══ DATA UNDER STUDY
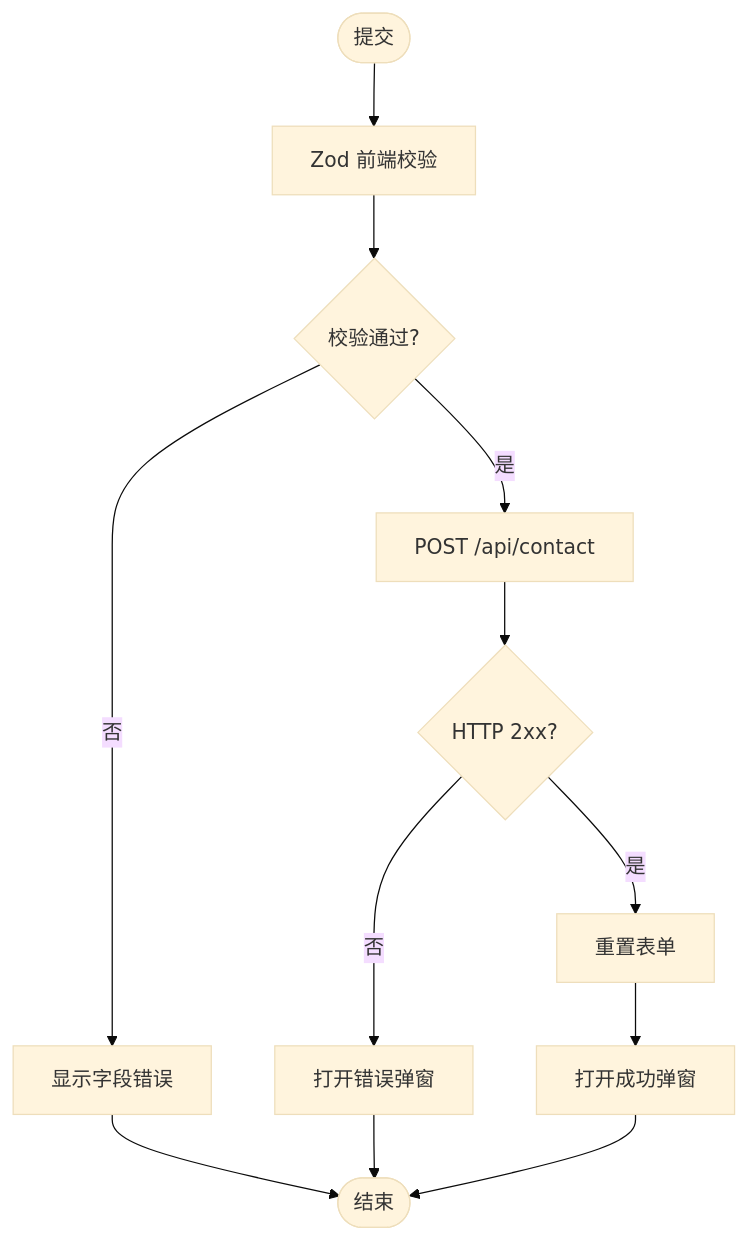
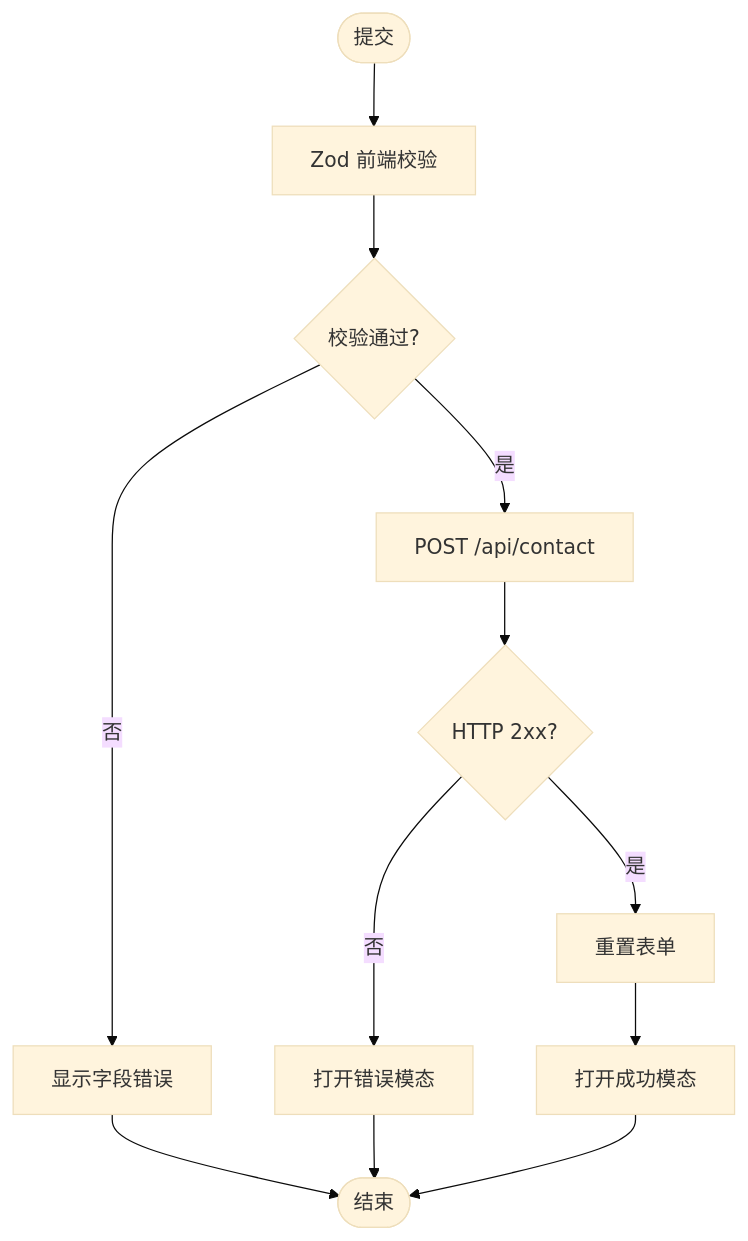
The third of 5 diagrams in .qoder/repowiki/zh/content/核心功能模块/联系表单系统.md (florianjsun/next-portfolio), drawn with Mermaid (base theme) before and after one commit. The commit also changed other lines of this file and 49 other files, not shown here.

````diff
--- a/.qoder/repowiki/zh/content/核心功能模块/联系表单系统.md
+++ b/.qoder/repowiki/zh/content/核心功能模块/联系表单系统.md
@@ -114,14 +130,14 @@
 ```mermaid
 flowchart TD
 Start(["提交"]) --> Validate["Zod 前端校验"]
 Validate --> Valid{"校验通过?"}
 Valid -- 否 --> ShowErr["显示字段错误"]
 Valid -- 是 --> PostAPI["POST /api/contact"]
 PostAPI --> RespOK{"HTTP 2xx?"}
-RespOK -- 否 --> ErrModal["打开错误弹窗"]
+RespOK -- 否 --> ErrModal["打开错误模态"]
 RespOK -- 是 --> Reset["重置表单"]
-Reset --> SuccessModal["打开成功弹窗"]
+Reset --> SuccessModal["打开成功模态"]
 ShowErr --> End(["结束"])
 ErrModal --> End
 SuccessModal --> End
 ```
````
════
YOUR TASK:
The records above need to be given again exactly. Omit the pictures.

RESULT:
The third of 5 diagrams in .qoder/repowiki/zh/content/核心功能模块/联系表单系统.md (florianjsun/next-portfolio), drawn with Mermaid (base theme) before and after one commit. The commit also changed other lines of this file and 49 other files, not shown here.

````diff
--- a/.qoder/repowiki/zh/content/核心功能模块/联系表单系统.md
+++ b/.qoder/repowiki/zh/content/核心功能模块/联系表单系统.md
@@ -114,14 +130,14 @@
 ```mermaid
 flowchart TD
 Start(["提交"]) --> Validate["Zod 前端校验"]
 Validate --> Valid{"校验通过?"}
 Valid -- 否 --> ShowErr["显示字段错误"]
 Valid -- 是 --> PostAPI["POST /api/contact"]
 PostAPI --> RespOK{"HTTP 2xx?"}
-RespOK -- 否 --> ErrModal["打开错误弹窗"]
+RespOK -- 否 --> ErrModal["打开错误模态"]
 RespOK -- 是 --> Reset["重置表单"]
-Reset --> SuccessModal["打开成功弹窗"]
+Reset --> SuccessModal["打开成功模态"]
 ShowErr --> End(["结束"])
 ErrModal --> End
 SuccessModal --> End
 ```
````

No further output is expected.